If we believe ourselves to be of good moral character, we may hope that the people we encounter are no worse than ourselves. If we want a quiet life, we may think it is easier to achieve without the interference of unpleasant people, but how do we know when someone is good? Are most people who we believe to be good really bad people who are convincing actors?
In my own experience, trust is something that takes time to develop in relationships. We all play social roles. As Shakespeare wrote: All the world's a stage. Who is worthy of my trust? I usually give people the benefit of the doubt in most circumstances, as long as the experience is consistent with similar past experiences. If someone does not meet my expectations, I usually give them a second chance, but usually no more than that.
I am forgiving of those who wish to be given a third chance, as long as their intentions are genuine. Of those whose past aggressive and manipulative behaviour makes me believe they are unworthy of my trust, I lose patience.

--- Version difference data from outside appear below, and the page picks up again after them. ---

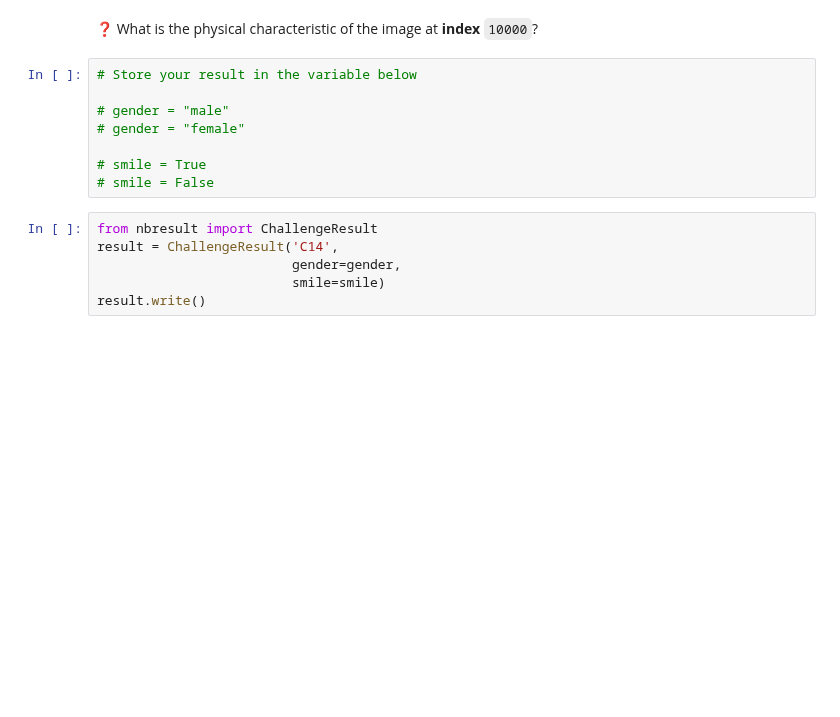
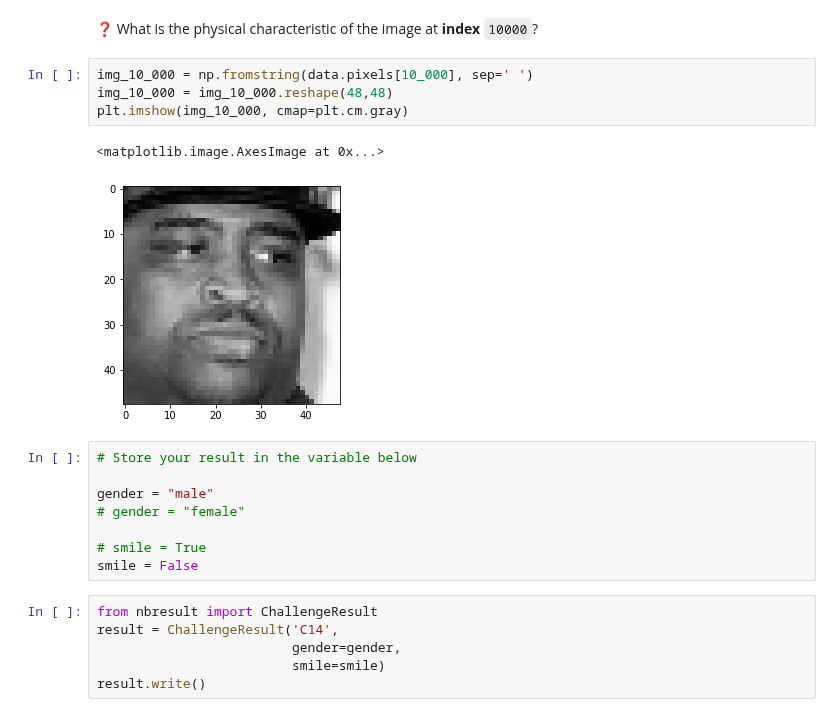
Before and after one commit to capucine-d/data-certification-exam, a Jupyter notebook: convolutional_neural_networks/face_to_age.ipynb, the cells around one changed output. Drawn from its saved outputs; the diff is of its cells as text; blank space fills up the shorter version.

```diff
--- a/convolutional_neural_networks/face_to_age.ipynb
+++ b/convolutional_neural_networks/face_to_age.ipynb
@@ -45,13 +74,20 @@ Each row represent the image of a face in black and white
 # %% [markdown]
 ❓ What is the physical characteristic of the image at **index** `10000`?
+# %%
+img_10_000 = np.fromstring(data.pixels[10_000], sep=' ')
+img_10_000 = img_10_000.reshape(48,48)
+plt.imshow(img_10_000, cmap=plt.cm.gray)
+# %% [output]
+<matplotlib.image.AxesImage at 0x...>
+[figure, added]
 # %%
 # Store your result in the variable below
 
-# gender = "male"
+gender = "male"
 # gender = "female"
 
 # smile = True
-# smile = False
+smile = False
 # %%
 from nbresult import ChallengeResult
 result = ChallengeResult('C14',
```
Also changed, not shown: parts of 11 cells of this notebook, 2 other files.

The unworthy are those who show no guilt, shame, remorse or concern for my feelings, especially when an apology is required and is not forthcoming.
It can be very difficult to deal with untrustworthy people when they have inexorably influenced our lives in unfortunate ways. Cruelty is something that cannot be forgiven. Yet we can overcome it by living our own lives with honesty, integrity, justice and fairness - for ourselves as well as others. We can begin by being clear about our own boundaries.

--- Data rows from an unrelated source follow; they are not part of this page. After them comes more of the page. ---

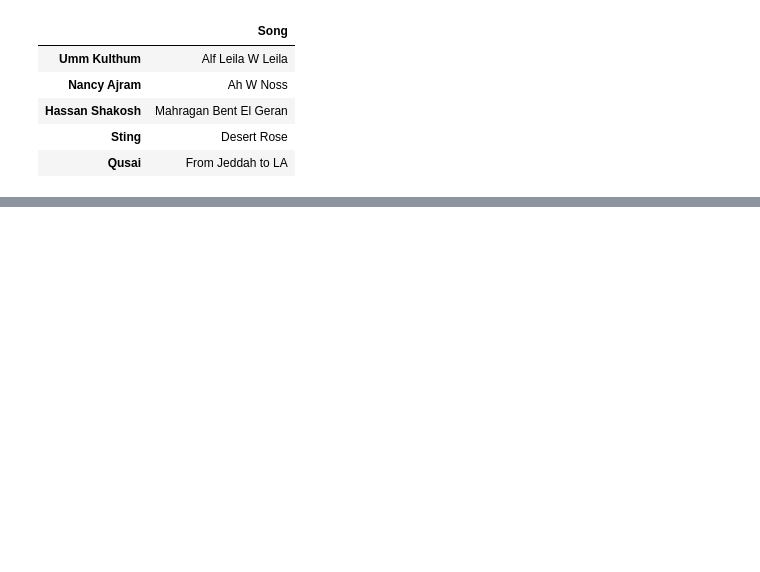
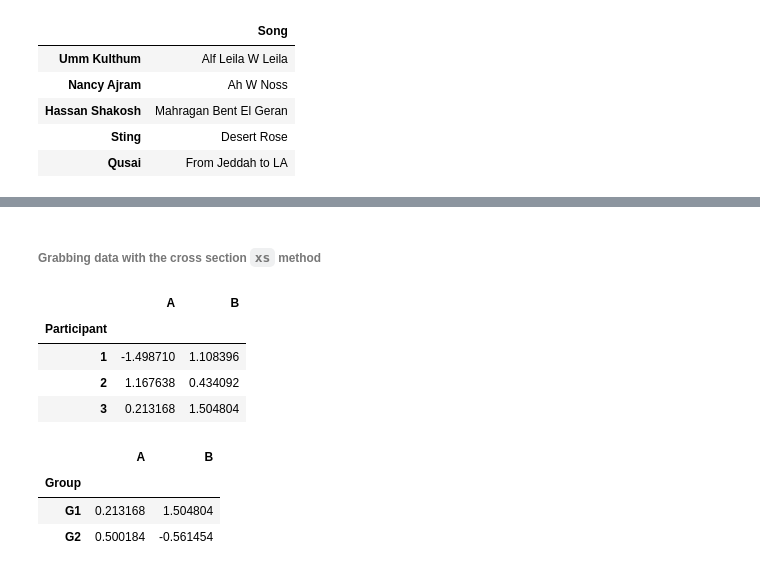
Before and after one commit to kamelCased/learningDataScience, a Jupyter notebook: Pandas.ipynb, the cells around one changed output, grey strips where cells are left out. Saved outputs shown, nothing was run; the diff lists cells and outputs as text; code cells hidden in the pictures; blank space fills up the shorter version.

```diff
--- a/Pandas.ipynb
+++ b/Pandas.ipynb
@@ -451,0 +539,19 @@ df
+# %% [markdown]
+###### Grabbing data with the cross section `xs` method
+# %%
+# xs can grab data from the outer level easily
+df.xs('G1')
+# %% [output]
+|  | A | B |
+| Participant |  |  |
+| 1 | -1.498710 | 1.108396 |
+| 2 | 1.167638 | 0.434092 |
+| 3 | 0.213168 | 1.504804 |
+# %%
+# Unlike loc, xs can also grab data from the INNER LEVELS easily. You just have to specify the level.
+df.xs(3,level='Participant')
+# %% [output]
+|  | A | B |
+| Group |  |  |
+| G1 | 0.213168 | 1.504804 |
+| G2 | 0.500184 | -0.561454 |
```
Also changed, not shown: parts of 37 cells of this notebook.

I find inner peace by keeping my distance from those I consider to have dubious moral characters. This includes avoiding people whose former presence has often led me to experience negative emotions. In the past I felt guilty about refusing to communicate with people who have shown little regard for my needs and feelings. Now I just appreciate quieter living.
Here are links to some relevant posts in my other three blogs:
Dealing with dark clouds and black sheep in family life
Journeys through time